Your goal:
In the data below, find every line that has the string "findpump", and copy it.

▼▼▼

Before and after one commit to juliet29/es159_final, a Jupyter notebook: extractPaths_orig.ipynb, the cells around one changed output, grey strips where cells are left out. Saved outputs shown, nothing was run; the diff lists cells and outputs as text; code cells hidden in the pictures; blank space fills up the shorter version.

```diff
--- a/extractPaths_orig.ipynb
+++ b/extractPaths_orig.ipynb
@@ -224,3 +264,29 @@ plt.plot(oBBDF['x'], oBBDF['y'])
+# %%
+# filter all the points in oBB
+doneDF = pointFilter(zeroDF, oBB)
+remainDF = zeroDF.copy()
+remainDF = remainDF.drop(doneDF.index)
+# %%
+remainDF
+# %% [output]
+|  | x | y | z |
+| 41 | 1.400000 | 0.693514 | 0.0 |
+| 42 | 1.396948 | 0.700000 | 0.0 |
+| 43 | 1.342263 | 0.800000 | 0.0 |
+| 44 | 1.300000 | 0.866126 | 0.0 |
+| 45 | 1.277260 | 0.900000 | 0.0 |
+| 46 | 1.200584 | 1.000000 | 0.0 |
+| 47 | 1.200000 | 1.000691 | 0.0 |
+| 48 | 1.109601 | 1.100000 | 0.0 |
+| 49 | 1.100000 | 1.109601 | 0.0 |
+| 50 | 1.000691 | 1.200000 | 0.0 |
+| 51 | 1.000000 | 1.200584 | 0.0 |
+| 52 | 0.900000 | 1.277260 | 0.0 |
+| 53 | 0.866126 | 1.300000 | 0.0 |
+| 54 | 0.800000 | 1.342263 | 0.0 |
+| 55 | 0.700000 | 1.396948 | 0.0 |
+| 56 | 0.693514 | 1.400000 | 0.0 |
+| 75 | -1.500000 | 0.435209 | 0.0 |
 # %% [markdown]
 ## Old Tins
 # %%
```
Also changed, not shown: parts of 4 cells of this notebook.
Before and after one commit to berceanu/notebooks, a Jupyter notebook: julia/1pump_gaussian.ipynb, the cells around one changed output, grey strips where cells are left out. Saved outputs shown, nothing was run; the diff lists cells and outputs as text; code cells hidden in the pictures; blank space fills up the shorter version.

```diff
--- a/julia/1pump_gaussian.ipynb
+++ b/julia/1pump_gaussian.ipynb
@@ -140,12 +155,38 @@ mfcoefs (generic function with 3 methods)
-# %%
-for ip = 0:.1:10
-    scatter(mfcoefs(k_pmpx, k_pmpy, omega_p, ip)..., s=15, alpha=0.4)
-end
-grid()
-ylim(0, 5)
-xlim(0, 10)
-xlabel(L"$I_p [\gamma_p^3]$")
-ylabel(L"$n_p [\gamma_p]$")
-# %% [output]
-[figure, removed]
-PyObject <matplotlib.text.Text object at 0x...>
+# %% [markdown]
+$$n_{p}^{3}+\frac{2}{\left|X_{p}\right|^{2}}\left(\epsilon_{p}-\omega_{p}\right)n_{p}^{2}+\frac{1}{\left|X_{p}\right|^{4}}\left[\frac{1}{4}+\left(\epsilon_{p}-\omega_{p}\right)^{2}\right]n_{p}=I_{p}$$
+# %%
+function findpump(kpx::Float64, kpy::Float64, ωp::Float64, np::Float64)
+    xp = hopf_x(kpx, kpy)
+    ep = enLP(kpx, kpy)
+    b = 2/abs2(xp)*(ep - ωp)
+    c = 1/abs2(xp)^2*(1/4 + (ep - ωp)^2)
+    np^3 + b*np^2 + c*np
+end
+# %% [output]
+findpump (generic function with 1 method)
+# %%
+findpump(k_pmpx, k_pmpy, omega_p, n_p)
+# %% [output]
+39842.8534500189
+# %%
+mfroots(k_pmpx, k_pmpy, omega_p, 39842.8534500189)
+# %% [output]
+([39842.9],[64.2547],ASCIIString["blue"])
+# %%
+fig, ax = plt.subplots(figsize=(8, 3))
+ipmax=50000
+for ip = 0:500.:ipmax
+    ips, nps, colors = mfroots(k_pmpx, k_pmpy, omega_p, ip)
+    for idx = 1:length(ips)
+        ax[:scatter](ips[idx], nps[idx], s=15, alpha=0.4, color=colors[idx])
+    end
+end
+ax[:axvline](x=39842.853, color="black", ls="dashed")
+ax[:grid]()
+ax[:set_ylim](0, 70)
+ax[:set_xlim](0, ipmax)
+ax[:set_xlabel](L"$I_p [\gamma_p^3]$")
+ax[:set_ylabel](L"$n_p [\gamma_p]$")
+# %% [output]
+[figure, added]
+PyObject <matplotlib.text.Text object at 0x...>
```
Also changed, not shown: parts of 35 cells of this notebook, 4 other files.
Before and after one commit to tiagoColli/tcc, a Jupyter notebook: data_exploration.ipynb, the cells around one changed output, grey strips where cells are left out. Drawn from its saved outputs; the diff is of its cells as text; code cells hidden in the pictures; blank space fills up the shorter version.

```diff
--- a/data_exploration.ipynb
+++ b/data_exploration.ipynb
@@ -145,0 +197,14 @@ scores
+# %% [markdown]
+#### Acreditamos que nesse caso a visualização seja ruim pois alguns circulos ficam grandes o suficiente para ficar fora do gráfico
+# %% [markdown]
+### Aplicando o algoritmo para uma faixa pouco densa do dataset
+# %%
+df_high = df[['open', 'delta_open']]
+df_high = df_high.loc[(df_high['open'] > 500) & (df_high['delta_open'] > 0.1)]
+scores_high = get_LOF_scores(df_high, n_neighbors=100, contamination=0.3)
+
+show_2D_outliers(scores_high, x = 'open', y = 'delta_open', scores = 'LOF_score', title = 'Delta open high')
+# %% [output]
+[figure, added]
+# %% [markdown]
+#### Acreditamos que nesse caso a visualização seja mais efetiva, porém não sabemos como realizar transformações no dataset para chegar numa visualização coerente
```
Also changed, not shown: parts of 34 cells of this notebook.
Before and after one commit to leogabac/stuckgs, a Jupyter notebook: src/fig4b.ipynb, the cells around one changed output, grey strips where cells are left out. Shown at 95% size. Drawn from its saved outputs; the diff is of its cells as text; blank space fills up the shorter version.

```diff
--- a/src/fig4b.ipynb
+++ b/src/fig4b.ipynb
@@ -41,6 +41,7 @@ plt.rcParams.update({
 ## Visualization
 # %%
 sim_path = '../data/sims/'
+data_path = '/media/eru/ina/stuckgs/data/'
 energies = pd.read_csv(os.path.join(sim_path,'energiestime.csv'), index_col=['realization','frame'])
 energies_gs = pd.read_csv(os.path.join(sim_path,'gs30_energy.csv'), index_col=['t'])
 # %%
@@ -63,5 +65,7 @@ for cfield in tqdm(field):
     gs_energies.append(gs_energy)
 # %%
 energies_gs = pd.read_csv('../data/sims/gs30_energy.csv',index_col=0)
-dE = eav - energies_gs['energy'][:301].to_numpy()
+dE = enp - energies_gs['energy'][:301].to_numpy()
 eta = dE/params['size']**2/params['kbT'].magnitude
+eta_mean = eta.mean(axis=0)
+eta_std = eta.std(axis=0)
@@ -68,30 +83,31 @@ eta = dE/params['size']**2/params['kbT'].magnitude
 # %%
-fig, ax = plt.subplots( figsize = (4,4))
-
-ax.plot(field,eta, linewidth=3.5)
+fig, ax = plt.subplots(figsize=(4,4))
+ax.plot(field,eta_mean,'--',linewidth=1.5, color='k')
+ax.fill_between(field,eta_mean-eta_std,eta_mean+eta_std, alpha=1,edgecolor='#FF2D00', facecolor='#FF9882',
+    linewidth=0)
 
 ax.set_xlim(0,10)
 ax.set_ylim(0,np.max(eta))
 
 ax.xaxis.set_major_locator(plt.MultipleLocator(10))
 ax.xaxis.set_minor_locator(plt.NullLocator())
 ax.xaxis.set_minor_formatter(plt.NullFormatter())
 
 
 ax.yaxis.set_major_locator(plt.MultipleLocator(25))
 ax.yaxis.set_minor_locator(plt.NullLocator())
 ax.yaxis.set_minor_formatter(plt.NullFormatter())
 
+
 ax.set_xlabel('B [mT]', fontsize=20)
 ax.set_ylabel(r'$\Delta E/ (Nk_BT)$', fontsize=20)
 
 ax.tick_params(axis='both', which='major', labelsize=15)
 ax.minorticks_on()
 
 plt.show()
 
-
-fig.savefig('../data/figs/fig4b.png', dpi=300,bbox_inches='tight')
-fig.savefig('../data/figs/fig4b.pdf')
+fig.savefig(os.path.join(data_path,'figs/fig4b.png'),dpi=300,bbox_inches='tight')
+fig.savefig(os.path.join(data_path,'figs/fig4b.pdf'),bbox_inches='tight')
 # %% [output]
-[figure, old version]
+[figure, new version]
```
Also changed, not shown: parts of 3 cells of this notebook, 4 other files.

▲▲▲

Result of this task:
+function findpump(kpx::Float64, kpy::Float64, ωp::Float64, np::Float64)
+findpump (generic function with 1 method)
+findpump(k_pmpx, k_pmpy, omega_p, n_p)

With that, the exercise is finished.